Mitchell L Critel is the Technical Director and Production Manager at the University of Evansville. His work has taken him into many different venues and disciplines; Film, Television, Professional Theatre, and recently the University of Nebraska- Lincoln where he led the BFA and MFA programs in Technical Production and Management.
Being Proactive for your Students and Your Program
As the world shifted from on campus to remote, I found myself trying to wrap my mind around how to teach hands-on production and management classes in an online format in an equitable way. If this stress was not enough, I was also faced with decisions for an in-house Equity Theatre Company, and student projects attached to those productions. In both cases I found thinking of the student to be the most valuable focal point, with a hearty backing of what other resources we had at hand. Technical theatre students and educators are resourceful humans. They have a “get it done” attitude, which leads to discoveries, because we all know that often the best problem solutions emerge from working inside of some parameters.
Some Things to Consider
Do you have a budget?

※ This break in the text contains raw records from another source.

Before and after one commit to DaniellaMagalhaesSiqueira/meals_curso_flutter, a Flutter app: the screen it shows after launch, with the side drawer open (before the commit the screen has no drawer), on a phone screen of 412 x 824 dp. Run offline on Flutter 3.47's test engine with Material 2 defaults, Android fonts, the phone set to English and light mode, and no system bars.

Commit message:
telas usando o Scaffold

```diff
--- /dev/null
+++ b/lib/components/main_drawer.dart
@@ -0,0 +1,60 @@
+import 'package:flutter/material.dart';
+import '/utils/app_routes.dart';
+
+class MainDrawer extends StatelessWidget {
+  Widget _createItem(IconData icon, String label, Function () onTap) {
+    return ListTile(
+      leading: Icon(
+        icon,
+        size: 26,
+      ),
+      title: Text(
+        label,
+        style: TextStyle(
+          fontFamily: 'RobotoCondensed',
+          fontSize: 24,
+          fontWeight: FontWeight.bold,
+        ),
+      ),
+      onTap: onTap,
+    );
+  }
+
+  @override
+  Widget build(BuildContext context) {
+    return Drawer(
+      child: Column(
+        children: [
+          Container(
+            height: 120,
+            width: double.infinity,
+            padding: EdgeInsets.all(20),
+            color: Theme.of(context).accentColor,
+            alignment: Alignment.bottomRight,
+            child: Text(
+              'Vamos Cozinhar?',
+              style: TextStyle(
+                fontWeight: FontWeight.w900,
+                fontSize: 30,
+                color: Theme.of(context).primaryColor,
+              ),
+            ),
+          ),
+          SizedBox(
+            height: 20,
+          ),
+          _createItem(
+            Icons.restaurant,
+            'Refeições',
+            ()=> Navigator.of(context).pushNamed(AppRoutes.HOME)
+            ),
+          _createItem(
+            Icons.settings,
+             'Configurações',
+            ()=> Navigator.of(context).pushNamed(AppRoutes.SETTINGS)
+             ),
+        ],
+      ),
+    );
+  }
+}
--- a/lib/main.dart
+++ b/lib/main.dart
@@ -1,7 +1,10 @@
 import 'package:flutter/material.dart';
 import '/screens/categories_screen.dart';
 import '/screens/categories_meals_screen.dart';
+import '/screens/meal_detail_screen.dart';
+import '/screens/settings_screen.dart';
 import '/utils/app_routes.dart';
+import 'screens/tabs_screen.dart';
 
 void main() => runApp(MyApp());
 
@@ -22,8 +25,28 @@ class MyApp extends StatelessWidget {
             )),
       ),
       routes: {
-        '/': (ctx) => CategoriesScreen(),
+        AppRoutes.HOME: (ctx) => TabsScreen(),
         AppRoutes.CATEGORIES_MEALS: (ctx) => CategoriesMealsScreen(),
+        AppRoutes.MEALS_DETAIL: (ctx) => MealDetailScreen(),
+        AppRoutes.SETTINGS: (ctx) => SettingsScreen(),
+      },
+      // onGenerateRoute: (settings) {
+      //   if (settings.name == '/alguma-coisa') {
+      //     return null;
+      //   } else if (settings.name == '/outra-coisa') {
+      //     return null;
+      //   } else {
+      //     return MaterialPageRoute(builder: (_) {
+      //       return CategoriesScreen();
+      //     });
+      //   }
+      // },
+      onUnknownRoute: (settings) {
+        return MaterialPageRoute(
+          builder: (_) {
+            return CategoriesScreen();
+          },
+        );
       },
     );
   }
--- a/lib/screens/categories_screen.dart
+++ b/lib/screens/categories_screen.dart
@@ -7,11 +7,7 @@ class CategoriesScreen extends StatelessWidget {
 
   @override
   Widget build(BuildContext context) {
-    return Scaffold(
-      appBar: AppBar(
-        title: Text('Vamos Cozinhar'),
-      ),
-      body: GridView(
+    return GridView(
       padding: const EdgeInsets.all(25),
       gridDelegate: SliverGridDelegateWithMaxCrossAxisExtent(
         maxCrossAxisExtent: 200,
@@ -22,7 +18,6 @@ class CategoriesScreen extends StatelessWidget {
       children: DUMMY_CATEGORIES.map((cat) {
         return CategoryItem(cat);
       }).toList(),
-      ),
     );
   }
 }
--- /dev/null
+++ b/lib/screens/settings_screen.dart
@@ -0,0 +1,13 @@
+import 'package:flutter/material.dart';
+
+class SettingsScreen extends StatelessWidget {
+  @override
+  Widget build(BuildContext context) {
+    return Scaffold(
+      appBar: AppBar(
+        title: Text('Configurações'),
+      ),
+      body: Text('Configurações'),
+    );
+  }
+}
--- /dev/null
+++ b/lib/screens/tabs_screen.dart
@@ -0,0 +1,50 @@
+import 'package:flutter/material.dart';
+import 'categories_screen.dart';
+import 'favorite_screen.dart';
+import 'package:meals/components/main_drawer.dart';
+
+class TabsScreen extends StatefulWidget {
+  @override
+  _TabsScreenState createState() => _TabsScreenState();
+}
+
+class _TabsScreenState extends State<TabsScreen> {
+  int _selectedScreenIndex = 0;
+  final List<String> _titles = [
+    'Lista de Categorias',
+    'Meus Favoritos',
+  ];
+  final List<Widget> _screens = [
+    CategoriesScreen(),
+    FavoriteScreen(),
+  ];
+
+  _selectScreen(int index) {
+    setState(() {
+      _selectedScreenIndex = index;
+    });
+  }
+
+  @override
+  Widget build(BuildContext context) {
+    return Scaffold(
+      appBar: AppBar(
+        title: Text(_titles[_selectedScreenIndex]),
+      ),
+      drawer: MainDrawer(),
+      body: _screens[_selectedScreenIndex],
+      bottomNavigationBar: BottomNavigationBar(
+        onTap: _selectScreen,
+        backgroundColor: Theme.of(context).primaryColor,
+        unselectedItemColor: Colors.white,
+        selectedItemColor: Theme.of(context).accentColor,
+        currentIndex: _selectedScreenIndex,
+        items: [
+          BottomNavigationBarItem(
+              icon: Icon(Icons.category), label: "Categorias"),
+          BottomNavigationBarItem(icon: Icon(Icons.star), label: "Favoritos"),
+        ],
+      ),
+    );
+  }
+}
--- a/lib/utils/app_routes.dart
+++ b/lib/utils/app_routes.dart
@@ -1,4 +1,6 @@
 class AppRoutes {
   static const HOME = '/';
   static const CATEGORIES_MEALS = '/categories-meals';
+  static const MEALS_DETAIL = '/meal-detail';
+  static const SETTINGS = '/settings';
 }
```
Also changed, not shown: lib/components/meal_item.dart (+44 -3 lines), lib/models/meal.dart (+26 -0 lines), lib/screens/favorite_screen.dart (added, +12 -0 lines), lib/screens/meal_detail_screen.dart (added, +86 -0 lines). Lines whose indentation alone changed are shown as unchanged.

Are their funds leftover from this year? Are there other forces that will affect the budget you have left? In our case, we did still have the budget but rumors of a “give back” were swirling. So, I looked at the remaining budget and ear marked a few spots where we could make a good faith effort to not spend budgeted resources without affecting the possibility of moving the production to the next season.
Will you have access to the spaces you usually do? In our case, we did not. We spent a week storing things, until the University shut down the campus fully. Now the University is reopening slowly, and the staff is in the beginning stages of accessing where we can work within the guidance of on campus Health and Safety. Understanding just who is responsible for the health and safety of your venues is a new reality for a lot of folks and is everyone’s job. Learning how you fit into the grand scheme of safety on your campus is very important, especially as you look at reopening!
What do your students do for the common good? This may seem like an easy “We Make Art!” spot, but it is not. Simply put the way we have made art in the last 100 years is not going to be easily pulled off in the fall of 2020. Theatre Technicians are resourceful, we have trained and untrained skills in a broad range of things. We can write policy, we can make budget tracking sheets, we can run lights and sound for public school addresses. This is the point where I started to look at my students, and what sort of skills each of them possessed that could be leveraged for other purposes. An example I have used in the last few weeks is the Stage Manager in a ZOOM call. SMs often take attendance at rehearsal, track movements of actors and scenery, and write a report at the end of it to catalog the progress. These exact things need to happen for an effective ZOOM meeting or class. Get the SM control of the meeting, monitoring the waiting room to allow just the right people in, have them take meeting notes, and then have them catalog them in a cloud storage folder for safe keeping. These sorts of things can also go into a portfolio for the SM if they are looking for jobs and could be value added for certain companies as we all use ZOOM and continue to find new pieces of online cloud based file management.
Recommended Actions You Can Take:
- Educate yourself; where do the budgets come from that normally support your productions? Dig as far up the chain as you can.
- Be realistic. Understand the true costs of doing certain things, both material wise and human wise.
- Articulate the value of Tech Students; Look at learning outcomes and where you students’ strengths lie and use that as leverage. They are much more than backstage crew- their skills are foundational to many things possible in the ‘new normal’.